**Problem statement**
For the string "resources", search the entries below and copy every line where it appears.

-*-*-

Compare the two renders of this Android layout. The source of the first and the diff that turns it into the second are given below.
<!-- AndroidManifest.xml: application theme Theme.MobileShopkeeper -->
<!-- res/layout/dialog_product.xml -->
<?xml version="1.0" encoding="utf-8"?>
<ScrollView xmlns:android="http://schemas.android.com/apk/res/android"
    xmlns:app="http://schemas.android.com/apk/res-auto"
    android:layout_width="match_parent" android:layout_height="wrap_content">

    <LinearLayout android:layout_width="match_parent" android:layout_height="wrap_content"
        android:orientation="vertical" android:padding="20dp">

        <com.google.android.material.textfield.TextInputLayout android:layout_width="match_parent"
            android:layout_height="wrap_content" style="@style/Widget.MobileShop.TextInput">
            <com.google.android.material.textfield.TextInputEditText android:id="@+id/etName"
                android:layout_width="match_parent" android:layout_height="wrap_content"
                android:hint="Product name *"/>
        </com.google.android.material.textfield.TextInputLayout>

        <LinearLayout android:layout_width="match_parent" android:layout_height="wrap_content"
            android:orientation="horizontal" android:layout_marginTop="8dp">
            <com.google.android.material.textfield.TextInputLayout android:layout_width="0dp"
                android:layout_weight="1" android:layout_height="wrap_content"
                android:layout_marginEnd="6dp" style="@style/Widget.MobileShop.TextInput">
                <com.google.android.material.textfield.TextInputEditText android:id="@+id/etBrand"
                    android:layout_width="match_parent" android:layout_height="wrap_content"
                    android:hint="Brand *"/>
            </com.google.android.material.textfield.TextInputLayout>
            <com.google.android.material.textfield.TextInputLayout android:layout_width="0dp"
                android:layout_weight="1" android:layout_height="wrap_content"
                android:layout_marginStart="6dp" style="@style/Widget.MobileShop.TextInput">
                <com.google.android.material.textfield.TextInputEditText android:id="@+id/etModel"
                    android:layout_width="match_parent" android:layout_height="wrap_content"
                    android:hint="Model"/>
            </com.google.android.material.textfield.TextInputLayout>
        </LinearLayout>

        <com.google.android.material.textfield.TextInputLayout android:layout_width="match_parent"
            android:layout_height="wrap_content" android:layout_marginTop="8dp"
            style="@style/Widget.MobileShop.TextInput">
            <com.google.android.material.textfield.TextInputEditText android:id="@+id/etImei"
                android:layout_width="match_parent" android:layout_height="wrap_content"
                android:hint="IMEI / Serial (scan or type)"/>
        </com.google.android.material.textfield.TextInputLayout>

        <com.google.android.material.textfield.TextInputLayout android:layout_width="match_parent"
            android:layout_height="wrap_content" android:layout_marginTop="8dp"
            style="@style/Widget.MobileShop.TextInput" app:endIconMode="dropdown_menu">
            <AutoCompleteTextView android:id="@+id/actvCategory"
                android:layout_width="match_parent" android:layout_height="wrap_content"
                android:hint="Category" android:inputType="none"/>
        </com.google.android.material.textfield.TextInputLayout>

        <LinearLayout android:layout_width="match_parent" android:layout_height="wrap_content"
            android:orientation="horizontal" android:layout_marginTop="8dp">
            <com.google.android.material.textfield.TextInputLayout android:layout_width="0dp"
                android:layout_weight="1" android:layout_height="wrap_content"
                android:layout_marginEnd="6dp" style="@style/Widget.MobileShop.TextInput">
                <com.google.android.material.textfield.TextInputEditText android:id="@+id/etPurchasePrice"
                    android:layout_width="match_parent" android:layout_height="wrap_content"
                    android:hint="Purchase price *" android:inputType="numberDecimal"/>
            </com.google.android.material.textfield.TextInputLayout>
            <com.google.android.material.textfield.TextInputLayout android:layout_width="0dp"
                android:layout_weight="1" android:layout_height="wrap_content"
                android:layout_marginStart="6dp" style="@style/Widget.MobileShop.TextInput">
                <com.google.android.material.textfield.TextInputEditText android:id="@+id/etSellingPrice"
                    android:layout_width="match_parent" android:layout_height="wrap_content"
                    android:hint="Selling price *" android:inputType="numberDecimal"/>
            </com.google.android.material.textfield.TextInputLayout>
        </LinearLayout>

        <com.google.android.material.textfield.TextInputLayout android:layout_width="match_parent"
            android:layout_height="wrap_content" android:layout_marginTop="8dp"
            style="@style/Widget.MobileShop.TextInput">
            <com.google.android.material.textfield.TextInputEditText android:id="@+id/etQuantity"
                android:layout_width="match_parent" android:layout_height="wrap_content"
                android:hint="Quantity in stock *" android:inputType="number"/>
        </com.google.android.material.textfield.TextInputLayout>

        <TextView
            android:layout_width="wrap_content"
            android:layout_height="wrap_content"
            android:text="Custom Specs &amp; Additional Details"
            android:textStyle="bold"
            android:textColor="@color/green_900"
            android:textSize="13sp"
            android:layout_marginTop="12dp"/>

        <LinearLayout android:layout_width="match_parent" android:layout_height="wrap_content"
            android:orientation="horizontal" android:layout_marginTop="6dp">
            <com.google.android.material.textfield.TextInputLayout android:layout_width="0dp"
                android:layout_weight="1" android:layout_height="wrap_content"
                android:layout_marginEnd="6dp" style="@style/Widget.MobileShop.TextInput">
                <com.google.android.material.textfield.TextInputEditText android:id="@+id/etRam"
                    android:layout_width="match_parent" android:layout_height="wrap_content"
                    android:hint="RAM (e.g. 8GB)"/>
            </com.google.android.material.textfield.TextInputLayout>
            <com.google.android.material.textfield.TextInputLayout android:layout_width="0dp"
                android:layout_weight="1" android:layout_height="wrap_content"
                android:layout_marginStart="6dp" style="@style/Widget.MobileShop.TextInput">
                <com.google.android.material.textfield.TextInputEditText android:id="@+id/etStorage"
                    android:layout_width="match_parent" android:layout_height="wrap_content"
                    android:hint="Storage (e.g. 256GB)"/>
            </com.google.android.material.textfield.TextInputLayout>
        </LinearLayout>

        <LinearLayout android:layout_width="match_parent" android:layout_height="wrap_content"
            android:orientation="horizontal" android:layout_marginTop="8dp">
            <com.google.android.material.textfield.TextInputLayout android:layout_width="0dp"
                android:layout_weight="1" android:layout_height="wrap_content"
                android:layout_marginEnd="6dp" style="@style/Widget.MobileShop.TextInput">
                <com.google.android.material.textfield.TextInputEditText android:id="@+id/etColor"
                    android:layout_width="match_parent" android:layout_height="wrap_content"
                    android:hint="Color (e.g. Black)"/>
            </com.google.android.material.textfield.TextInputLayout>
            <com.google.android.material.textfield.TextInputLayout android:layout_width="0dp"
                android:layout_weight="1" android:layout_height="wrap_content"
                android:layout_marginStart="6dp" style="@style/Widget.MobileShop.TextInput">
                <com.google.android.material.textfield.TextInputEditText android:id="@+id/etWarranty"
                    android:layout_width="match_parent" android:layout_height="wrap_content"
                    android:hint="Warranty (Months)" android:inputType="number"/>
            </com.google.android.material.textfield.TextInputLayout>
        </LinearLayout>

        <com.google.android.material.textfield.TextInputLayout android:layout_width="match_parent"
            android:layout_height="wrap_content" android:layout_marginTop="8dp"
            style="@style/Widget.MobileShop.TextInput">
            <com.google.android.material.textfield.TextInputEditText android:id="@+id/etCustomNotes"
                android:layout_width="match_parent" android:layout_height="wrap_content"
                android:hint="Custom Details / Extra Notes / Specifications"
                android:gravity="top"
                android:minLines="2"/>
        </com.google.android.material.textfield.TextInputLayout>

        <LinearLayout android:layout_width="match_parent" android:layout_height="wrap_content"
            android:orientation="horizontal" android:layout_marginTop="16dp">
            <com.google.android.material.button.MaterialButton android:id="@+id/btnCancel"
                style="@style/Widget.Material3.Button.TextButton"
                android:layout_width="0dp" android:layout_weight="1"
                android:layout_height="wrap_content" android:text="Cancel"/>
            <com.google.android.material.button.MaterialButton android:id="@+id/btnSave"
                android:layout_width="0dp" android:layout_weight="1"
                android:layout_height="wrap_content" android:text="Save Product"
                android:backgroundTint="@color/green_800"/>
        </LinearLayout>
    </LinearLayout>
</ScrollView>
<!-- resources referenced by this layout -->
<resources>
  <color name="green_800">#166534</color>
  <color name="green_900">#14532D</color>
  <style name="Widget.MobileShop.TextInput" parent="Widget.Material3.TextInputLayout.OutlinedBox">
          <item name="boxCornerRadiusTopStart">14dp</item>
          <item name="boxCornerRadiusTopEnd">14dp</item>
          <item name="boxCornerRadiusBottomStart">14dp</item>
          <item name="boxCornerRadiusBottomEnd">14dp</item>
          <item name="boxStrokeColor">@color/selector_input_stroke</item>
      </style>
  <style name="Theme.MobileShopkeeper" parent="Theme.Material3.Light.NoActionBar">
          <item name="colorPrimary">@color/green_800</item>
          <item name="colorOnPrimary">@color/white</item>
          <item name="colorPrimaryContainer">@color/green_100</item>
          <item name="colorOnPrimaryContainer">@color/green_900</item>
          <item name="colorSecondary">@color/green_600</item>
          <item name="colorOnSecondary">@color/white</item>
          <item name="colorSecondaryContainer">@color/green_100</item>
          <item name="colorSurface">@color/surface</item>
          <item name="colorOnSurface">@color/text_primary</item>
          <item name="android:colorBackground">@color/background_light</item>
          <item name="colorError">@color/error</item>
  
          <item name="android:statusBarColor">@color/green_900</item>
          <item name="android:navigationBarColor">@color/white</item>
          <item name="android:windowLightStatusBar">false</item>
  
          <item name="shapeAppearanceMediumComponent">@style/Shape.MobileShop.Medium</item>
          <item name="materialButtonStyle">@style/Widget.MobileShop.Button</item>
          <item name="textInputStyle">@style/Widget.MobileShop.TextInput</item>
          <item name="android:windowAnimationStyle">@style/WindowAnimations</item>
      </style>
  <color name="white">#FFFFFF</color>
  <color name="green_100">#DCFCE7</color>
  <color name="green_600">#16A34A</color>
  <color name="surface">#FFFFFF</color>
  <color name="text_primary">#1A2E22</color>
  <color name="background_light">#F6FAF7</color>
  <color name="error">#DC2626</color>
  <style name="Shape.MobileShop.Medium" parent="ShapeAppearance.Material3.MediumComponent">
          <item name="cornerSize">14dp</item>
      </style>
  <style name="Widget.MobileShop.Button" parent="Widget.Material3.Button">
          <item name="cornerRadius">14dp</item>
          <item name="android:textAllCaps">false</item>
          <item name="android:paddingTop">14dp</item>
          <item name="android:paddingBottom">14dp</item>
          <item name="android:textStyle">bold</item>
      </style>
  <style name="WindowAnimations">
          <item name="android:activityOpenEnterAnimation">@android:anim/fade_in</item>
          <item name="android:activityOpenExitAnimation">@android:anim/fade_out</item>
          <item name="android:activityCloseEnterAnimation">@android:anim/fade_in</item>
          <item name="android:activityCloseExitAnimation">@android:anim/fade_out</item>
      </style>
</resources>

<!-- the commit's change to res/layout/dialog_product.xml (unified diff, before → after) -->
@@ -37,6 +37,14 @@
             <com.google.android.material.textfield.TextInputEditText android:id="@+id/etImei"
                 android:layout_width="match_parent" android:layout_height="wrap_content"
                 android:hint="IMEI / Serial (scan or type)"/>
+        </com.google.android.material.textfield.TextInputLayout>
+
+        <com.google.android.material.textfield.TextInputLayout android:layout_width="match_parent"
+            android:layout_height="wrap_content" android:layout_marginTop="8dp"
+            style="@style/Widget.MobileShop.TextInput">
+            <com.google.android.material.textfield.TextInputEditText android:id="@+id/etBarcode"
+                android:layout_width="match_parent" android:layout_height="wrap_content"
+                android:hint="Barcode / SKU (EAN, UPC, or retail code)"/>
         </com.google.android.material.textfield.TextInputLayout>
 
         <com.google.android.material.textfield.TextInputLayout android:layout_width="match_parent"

-*-*-

**Result below**
<!-- resources referenced by this layout -->
<resources>
</resources>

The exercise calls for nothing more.